The raw dog food diet is becoming popular among canine owners. It has been linked to a reduced risk of cancer, dental disease and a plethora of allergies. However, there is virtually no scientific evidence for these supposed health benefits, and many pet owners have their doubts.
What is the raw dog food diet?
The raw food diet is supposed to mirror what dogs would usually eat in the wild. It includes uncooked meat, raw eggs and whole or ground bones. Sounds disgusting, right? The raw food can become contaminated and cause bacterial infections for you and your dog. It could also lead to nutritional deficiencies and a range of other health complications. The raw dog food diet does not have a good rep.
Is it safe?
In summary, no. The raw dog food diet can be dangerous for the pup and your family. It’s supposedly linked to healthier skin and cleaner teeth for your dog. But you could also get these benefits from store-bought food that does not come with all the other risks. Nobody wants to store bones in the kitchen for their dog to eat.
People are also sold on the raw diet because it seems more natural and organic, without chemicals. Organic food tends to cost more money in the UK than more affordable alternatives.
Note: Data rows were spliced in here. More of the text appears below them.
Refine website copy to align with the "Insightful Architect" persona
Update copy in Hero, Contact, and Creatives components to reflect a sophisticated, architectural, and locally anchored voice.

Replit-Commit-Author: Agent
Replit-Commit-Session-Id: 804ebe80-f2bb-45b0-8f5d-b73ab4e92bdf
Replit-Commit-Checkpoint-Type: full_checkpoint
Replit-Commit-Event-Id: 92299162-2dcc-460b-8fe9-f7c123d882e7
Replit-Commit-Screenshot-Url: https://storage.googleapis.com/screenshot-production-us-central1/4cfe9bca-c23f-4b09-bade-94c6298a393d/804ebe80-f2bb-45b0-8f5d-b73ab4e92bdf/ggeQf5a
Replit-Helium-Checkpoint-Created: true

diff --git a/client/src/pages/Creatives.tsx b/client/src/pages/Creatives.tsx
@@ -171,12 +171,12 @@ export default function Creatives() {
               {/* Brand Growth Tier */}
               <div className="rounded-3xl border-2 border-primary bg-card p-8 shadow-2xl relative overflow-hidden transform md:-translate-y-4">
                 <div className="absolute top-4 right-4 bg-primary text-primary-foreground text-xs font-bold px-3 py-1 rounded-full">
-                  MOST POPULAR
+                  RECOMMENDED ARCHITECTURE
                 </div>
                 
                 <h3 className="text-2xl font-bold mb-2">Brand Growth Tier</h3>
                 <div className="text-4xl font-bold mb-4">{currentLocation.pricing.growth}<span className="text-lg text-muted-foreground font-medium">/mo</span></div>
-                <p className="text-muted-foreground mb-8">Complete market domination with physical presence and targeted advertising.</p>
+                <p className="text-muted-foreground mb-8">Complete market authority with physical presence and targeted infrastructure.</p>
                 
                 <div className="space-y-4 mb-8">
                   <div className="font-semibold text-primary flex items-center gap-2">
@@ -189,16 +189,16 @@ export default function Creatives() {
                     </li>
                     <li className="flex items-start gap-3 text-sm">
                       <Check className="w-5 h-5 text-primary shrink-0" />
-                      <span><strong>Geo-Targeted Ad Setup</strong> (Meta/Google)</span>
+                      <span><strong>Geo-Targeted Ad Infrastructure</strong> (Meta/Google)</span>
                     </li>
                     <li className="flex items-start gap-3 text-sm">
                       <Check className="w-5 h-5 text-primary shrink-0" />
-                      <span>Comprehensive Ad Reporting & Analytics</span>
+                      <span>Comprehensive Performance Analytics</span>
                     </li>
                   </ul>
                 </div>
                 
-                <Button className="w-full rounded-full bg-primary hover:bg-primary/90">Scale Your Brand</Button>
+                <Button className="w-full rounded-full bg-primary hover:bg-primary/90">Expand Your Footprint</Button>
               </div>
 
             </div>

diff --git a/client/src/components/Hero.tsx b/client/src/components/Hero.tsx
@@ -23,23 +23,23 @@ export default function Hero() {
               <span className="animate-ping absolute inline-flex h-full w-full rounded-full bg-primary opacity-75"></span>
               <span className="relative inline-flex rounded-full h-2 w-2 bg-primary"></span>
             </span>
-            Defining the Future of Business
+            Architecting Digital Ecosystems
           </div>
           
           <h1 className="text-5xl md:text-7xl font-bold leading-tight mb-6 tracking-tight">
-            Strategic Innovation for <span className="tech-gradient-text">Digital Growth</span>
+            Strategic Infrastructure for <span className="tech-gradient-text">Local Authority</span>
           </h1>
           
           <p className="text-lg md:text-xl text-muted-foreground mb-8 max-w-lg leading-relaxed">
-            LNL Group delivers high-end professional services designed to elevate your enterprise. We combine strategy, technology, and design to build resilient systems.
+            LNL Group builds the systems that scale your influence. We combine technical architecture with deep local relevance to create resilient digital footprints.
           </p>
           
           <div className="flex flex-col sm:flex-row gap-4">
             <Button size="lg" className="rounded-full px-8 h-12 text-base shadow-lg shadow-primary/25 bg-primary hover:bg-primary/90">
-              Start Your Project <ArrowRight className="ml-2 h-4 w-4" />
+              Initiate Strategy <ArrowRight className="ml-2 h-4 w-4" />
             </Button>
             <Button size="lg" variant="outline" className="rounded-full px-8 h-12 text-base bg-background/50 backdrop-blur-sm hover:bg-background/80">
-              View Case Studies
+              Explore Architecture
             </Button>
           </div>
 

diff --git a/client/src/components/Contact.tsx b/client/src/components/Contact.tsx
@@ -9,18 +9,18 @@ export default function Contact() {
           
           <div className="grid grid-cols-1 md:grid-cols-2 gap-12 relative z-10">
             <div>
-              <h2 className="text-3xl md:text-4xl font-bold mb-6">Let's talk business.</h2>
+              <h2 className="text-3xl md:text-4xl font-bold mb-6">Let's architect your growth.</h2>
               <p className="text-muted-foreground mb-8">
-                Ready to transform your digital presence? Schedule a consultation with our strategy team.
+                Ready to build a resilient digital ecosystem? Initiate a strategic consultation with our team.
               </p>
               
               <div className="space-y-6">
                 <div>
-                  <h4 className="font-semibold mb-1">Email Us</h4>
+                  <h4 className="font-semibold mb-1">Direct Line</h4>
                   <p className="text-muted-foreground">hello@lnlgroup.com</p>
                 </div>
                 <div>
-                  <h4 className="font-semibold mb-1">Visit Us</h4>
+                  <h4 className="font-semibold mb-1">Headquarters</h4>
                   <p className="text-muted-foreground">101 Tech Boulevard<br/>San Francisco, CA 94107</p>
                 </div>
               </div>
You probably don’t want to give your high-quality and expensive meat to your dog.
What are the risks?
The raw food can become infected with bacteria, making you and your dog sick. It can also cause bone problems for your pup because they are not getting enough calcium. They may have too much of one vitamin and not enough of others. Raw meat and eggs do not provide them with the vitamins they get from whole grains and vegetables. Wet dog food is far more balanced and contains a combination of grains, vegetables and cooked meat (both fish and poultry).
The raw diet is unbalanced and unsafe for everyone in your household.
Can you do it safely?
If you really want to feed your dog raw food, you need to be careful. You need to clean the environment the food comes into contact with and does not have the raw food in the kitchen. Practise excellent hygiene, especially if your pet licks your face, mouth or hands.
The raw food diet does not compare to the carefully curated dog food on offer in most supermarkets.